Problem description =
The entries follow. Copy every line in which "with" appears.

Provided material =
# # # #

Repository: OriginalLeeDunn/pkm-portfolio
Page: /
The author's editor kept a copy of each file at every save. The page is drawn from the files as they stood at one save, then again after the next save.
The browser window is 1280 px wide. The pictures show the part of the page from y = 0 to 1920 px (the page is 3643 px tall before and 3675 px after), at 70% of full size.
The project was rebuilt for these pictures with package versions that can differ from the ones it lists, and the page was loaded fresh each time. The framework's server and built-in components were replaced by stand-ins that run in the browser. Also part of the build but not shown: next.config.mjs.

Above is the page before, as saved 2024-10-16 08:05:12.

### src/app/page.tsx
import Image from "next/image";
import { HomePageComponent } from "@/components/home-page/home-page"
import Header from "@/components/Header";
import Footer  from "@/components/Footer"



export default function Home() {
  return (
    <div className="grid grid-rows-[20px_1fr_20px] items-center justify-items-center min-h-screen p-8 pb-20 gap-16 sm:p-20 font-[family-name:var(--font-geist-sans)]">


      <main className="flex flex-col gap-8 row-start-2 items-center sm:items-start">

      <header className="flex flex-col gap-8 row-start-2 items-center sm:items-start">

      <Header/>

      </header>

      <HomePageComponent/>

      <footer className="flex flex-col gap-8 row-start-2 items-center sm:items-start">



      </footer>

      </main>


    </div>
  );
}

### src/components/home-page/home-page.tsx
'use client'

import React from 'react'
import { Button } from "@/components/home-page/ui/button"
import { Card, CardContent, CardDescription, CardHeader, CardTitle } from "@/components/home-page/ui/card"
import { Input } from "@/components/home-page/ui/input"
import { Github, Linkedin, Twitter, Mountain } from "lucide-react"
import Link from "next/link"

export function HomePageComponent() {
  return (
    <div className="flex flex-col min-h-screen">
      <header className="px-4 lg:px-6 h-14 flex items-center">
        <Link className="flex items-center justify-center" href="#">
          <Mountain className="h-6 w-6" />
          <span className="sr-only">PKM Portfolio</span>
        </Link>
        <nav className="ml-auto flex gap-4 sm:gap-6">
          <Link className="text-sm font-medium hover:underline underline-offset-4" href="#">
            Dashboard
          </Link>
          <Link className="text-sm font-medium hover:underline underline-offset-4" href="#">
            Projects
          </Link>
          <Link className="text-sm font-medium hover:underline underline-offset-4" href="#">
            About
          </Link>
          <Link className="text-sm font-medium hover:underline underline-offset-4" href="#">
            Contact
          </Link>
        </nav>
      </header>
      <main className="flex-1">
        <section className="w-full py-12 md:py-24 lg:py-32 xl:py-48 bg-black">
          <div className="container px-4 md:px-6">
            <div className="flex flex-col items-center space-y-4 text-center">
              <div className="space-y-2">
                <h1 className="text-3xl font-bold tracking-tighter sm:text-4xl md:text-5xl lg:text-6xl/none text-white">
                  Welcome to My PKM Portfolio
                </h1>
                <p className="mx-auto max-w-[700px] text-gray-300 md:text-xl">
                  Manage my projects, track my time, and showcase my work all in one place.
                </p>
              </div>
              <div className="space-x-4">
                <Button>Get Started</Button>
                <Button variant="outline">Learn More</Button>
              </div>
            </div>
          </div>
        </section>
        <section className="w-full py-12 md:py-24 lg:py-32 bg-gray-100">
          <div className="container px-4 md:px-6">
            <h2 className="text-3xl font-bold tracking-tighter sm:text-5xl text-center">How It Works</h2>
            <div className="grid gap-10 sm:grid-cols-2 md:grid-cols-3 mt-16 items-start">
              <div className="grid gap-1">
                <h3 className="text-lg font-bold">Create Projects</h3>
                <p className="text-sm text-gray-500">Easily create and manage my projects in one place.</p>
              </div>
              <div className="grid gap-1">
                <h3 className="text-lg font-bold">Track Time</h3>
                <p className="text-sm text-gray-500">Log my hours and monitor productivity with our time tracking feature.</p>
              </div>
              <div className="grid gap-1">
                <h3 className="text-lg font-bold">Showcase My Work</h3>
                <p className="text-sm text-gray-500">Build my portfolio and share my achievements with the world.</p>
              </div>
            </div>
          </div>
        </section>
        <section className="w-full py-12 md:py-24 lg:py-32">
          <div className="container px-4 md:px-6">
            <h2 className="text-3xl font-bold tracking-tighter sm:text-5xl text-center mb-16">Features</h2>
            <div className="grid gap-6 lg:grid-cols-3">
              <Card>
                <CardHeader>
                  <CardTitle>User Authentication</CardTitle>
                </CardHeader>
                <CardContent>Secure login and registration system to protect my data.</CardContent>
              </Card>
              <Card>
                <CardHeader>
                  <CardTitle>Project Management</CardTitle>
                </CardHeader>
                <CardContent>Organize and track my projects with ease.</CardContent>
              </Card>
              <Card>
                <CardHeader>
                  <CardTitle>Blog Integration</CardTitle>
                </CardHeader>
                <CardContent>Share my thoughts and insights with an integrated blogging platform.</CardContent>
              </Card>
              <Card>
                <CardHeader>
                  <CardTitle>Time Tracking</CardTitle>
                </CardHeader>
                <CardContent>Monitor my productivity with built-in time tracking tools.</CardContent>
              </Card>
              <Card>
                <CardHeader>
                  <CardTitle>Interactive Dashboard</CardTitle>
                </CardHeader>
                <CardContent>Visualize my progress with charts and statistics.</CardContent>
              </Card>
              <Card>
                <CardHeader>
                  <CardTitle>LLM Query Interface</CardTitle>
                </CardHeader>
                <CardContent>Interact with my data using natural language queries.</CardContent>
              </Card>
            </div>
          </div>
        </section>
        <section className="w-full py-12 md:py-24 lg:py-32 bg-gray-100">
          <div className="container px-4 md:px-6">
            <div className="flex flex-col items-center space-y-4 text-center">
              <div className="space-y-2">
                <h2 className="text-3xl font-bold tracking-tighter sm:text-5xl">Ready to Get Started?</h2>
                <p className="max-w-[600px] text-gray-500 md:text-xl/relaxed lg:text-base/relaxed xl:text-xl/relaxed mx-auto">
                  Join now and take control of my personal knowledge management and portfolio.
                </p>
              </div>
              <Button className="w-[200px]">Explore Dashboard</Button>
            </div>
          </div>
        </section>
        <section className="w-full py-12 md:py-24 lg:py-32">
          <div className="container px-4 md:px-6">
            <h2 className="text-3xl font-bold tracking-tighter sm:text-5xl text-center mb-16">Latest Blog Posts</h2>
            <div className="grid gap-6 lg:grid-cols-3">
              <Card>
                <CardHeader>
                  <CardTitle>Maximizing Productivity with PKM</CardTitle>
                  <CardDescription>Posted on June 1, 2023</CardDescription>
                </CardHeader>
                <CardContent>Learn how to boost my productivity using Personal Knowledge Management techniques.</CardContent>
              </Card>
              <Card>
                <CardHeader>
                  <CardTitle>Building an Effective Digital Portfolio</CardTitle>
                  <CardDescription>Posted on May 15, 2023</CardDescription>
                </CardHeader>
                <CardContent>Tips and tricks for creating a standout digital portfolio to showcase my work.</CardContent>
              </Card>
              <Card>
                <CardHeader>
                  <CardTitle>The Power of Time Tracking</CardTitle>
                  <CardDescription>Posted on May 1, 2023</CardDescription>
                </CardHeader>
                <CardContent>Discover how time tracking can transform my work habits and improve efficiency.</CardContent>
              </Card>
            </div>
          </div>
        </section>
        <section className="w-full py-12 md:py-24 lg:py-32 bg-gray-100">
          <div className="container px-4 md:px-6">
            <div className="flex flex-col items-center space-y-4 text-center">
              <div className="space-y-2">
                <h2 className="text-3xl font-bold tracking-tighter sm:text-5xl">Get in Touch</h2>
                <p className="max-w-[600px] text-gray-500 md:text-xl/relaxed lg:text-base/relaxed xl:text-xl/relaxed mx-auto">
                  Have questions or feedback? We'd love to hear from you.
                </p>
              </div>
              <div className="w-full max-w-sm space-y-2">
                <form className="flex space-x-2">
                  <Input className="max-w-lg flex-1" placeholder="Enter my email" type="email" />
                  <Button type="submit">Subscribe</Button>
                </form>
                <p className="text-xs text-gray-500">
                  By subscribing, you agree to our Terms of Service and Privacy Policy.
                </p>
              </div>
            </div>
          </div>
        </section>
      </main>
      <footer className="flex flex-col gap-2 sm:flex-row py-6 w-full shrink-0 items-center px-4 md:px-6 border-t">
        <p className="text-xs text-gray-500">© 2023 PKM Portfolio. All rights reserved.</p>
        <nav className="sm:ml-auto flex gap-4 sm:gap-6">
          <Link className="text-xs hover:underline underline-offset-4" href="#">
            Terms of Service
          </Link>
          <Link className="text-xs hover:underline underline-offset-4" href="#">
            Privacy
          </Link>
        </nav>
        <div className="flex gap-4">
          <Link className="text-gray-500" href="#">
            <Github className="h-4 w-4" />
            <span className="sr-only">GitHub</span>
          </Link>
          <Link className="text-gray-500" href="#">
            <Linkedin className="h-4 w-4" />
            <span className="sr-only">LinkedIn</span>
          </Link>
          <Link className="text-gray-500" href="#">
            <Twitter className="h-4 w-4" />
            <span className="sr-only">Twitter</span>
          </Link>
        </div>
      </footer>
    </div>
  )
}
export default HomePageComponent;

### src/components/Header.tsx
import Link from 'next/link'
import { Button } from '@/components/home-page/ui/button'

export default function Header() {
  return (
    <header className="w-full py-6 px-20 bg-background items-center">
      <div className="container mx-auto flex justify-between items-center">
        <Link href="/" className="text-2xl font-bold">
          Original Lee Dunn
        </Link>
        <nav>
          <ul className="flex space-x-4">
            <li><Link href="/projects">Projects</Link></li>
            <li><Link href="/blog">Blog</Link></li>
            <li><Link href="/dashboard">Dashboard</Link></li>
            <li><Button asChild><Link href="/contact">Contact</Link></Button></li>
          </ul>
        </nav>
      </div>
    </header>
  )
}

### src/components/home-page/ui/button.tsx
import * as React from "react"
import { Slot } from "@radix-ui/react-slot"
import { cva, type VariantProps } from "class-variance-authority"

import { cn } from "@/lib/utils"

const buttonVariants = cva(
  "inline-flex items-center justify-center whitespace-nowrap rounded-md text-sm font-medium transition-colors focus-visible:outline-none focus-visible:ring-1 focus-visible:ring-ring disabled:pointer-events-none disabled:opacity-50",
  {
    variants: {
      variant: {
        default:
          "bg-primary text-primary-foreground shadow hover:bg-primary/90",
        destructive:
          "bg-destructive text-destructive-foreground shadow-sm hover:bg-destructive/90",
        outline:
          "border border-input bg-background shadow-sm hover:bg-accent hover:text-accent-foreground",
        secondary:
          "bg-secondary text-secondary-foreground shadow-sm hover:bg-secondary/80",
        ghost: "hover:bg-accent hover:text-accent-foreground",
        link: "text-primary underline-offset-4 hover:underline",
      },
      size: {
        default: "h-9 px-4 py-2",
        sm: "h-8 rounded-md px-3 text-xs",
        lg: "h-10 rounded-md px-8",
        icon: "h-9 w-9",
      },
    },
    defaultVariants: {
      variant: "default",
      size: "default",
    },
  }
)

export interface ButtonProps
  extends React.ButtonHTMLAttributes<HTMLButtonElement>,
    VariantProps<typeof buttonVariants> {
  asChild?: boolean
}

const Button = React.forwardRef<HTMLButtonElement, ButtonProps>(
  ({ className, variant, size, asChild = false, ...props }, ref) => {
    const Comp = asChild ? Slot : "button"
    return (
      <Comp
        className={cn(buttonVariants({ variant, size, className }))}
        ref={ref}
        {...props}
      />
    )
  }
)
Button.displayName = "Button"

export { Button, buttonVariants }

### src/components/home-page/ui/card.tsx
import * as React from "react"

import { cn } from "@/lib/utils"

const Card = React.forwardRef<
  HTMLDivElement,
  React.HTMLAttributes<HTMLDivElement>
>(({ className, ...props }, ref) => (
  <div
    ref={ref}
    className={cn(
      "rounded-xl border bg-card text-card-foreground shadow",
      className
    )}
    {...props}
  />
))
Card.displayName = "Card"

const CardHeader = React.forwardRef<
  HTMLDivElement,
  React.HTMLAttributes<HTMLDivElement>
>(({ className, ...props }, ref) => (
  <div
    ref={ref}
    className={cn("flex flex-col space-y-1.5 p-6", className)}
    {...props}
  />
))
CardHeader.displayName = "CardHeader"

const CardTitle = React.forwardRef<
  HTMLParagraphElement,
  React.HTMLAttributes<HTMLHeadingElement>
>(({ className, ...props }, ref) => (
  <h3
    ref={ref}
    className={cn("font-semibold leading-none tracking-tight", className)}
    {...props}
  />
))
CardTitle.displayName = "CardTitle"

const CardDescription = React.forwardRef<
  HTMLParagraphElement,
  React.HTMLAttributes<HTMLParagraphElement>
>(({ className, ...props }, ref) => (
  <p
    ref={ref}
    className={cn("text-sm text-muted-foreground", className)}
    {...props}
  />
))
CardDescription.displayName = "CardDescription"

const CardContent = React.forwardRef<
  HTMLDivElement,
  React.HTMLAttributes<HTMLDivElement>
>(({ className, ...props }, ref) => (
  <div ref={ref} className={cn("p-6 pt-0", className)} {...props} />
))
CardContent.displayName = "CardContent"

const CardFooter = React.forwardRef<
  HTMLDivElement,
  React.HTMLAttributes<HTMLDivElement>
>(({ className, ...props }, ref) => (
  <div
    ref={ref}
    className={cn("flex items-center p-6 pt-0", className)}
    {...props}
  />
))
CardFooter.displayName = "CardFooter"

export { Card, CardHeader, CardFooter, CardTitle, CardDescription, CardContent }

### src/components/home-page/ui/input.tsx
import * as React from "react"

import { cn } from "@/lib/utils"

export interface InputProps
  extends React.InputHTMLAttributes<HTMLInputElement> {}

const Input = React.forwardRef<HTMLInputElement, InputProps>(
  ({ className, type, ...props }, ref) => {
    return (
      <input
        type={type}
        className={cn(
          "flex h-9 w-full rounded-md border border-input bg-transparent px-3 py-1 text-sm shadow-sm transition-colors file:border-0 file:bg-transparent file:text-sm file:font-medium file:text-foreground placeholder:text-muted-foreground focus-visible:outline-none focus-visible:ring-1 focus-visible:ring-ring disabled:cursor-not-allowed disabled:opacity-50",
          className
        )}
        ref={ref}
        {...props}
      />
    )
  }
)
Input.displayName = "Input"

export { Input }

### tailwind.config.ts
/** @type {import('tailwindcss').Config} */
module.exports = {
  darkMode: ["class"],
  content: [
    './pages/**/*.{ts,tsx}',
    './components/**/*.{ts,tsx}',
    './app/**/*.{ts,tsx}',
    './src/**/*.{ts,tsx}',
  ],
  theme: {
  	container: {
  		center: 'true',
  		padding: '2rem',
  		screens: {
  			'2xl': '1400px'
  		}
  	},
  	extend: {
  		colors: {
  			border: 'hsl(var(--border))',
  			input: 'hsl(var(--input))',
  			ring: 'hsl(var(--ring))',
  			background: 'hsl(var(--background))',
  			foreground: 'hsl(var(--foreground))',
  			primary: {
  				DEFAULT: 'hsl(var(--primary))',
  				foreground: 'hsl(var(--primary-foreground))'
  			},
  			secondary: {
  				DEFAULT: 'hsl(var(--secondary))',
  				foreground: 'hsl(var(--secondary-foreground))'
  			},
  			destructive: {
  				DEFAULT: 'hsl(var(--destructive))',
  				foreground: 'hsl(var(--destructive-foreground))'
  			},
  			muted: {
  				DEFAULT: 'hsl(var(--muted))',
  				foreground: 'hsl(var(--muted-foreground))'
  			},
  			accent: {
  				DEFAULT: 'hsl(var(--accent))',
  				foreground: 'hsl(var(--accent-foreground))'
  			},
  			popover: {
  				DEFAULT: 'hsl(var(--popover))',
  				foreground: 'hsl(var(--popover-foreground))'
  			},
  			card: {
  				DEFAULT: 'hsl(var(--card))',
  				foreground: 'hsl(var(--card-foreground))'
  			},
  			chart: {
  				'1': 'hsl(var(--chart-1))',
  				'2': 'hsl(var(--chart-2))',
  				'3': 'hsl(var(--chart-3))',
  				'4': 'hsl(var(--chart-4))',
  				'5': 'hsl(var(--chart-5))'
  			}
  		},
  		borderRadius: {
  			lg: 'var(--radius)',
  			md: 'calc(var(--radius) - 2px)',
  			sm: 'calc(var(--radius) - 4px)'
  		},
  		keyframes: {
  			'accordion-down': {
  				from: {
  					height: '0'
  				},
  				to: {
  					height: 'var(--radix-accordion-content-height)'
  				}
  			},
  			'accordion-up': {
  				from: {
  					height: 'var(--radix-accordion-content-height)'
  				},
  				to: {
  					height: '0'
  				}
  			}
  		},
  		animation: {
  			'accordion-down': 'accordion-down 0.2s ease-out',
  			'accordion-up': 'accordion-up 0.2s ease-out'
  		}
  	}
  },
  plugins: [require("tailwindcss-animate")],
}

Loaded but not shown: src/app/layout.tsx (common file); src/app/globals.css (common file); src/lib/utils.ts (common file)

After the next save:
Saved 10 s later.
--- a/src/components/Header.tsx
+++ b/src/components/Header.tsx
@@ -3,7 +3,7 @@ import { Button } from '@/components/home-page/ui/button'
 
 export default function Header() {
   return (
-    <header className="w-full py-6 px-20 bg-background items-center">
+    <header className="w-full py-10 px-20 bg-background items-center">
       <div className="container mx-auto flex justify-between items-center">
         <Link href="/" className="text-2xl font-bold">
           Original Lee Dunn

# # # #

Exercise answer =
The project was rebuilt for these pictures with package versions that can differ from the ones it lists, and the page was loaded fresh each time. The framework's server and built-in components were replaced by stand-ins that run in the browser. Also part of the build but not shown: next.config.mjs.
                <p className="text-sm text-gray-500">Log my hours and monitor productivity with our time tracking feature.</p>
                <p className="text-sm text-gray-500">Build my portfolio and share my achievements with the world.</p>
                <CardContent>Organize and track my projects with ease.</CardContent>
                <CardContent>Share my thoughts and insights with an integrated blogging platform.</CardContent>
                <CardContent>Monitor my productivity with built-in time tracking tools.</CardContent>
                <CardContent>Visualize my progress with charts and statistics.</CardContent>
                <CardContent>Interact with my data using natural language queries.</CardContent>
                  <CardTitle>Maximizing Productivity with PKM</CardTitle>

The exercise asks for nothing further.